((
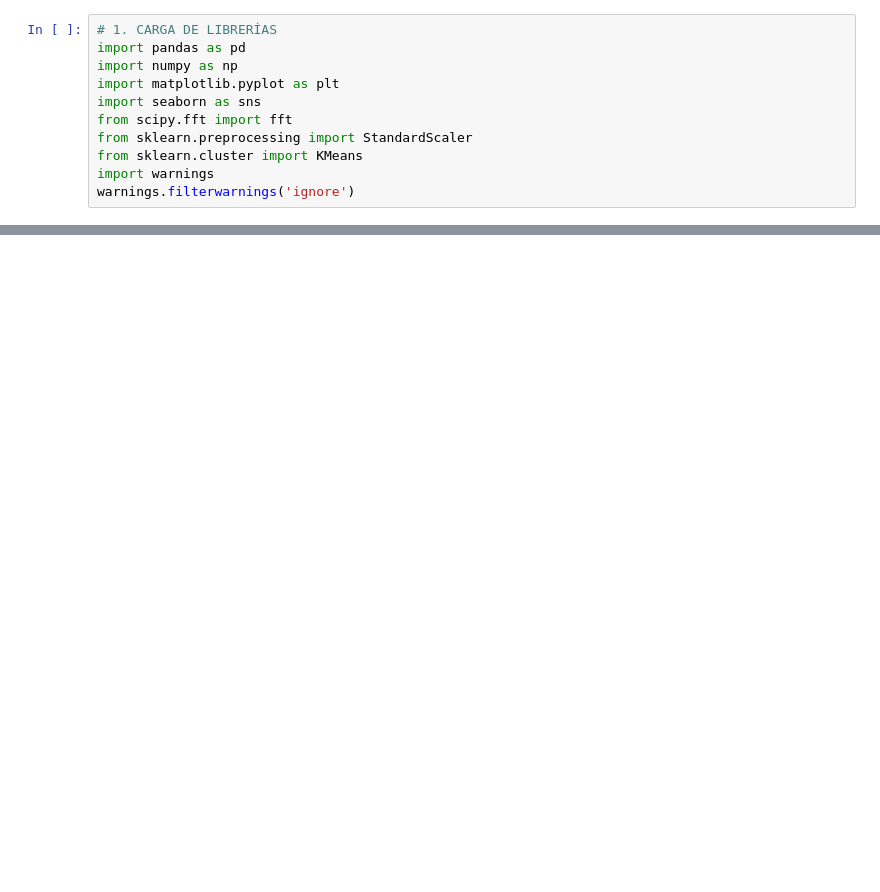
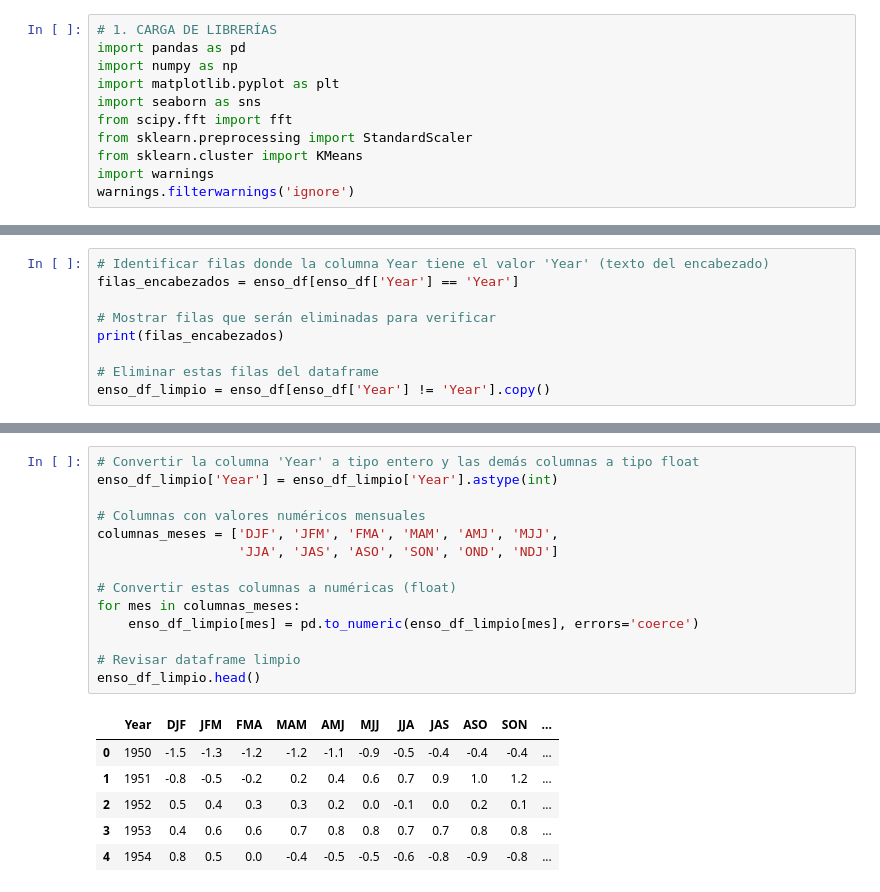
Before and after one commit to tukey-stans/ae-oceanografia-golfo-cali, a Jupyter notebook: notebooks/AABR/AABR_Clustering.ipynb, the cells around one changed output, grey strips where cells are left out. Saved outputs shown, nothing was run; the diff lists cells and outputs as text; blank space fills up the shorter version.

```diff
--- a/notebooks/AABR/AABR_Clustering.ipynb
+++ b/notebooks/AABR/AABR_Clustering.ipynb
@@ -411,0 +54,9 @@ plt.show()
+# %%
+# Identificar filas donde la columna Year tiene el valor 'Year' (texto del encabezado)
+filas_encabezados = enso_df[enso_df['Year'] == 'Year']
+
+# Mostrar filas que serán eliminadas para verificar
+print(filas_encabezados)
+
+# Eliminar estas filas del dataframe
+enso_df_limpio = enso_df[enso_df['Year'] != 'Year'].copy()
@@ -411,0 +83,21 @@ plt.show()
+# %%
+# Convertir la columna 'Year' a tipo entero y las demás columnas a tipo float
+enso_df_limpio['Year'] = enso_df_limpio['Year'].astype(int)
+
+# Columnas con valores numéricos mensuales
+columnas_meses = ['DJF', 'JFM', 'FMA', 'MAM', 'AMJ', 'MJJ',
+                  'JJA', 'JAS', 'ASO', 'SON', 'OND', 'NDJ']
+
+# Convertir estas columnas a numéricas (float)
+for mes in columnas_meses:
+    enso_df_limpio[mes] = pd.to_numeric(enso_df_limpio[mes], errors='coerce')
+
+# Revisar dataframe limpio
+enso_df_limpio.head()
+# %% [output]
+|  | Year | DJF | JFM | FMA | MAM | AMJ | MJJ | JJA | JAS | ASO | SON | ... |
+| 0 | 1950 | -1.5 | -1.3 | -1.2 | -1.2 | -1.1 | -0.9 | -0.5 | -0.4 | -0.4 | -0.4 | ... |
+| 1 | 1951 | -0.8 | -0.5 | -0.2 | 0.2 | 0.4 | 0.6 | 0.7 | 0.9 | 1.0 | 1.2 | ... |
+| 2 | 1952 | 0.5 | 0.4 | 0.3 | 0.3 | 0.2 | 0.0 | -0.1 | 0.0 | 0.2 | 0.1 | ... |
+| 3 | 1953 | 0.4 | 0.6 | 0.6 | 0.7 | 0.8 | 0.8 | 0.7 | 0.7 | 0.8 | 0.8 | ... |
+| 4 | 1954 | 0.8 | 0.5 | 0.0 | -0.4 | -0.5 | -0.5 | -0.6 | -0.8 | -0.9 | -0.8 | ... |
```
Also changed, not shown: parts of 24 cells of this notebook.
))
__PROBLEM TO WORK ON__:
Working through the records, copy each line in which the word "notebooks" appears.

__ANSWER TO THE PROBLEM__:
Before and after one commit to tukey-stans/ae-oceanografia-golfo-cali, a Jupyter notebook: notebooks/AABR/AABR_Clustering.ipynb, the cells around one changed output, grey strips where cells are left out. Saved outputs shown, nothing was run; the diff lists cells and outputs as text; blank space fills up the shorter version.
--- a/notebooks/AABR/AABR_Clustering.ipynb
+++ b/notebooks/AABR/AABR_Clustering.ipynb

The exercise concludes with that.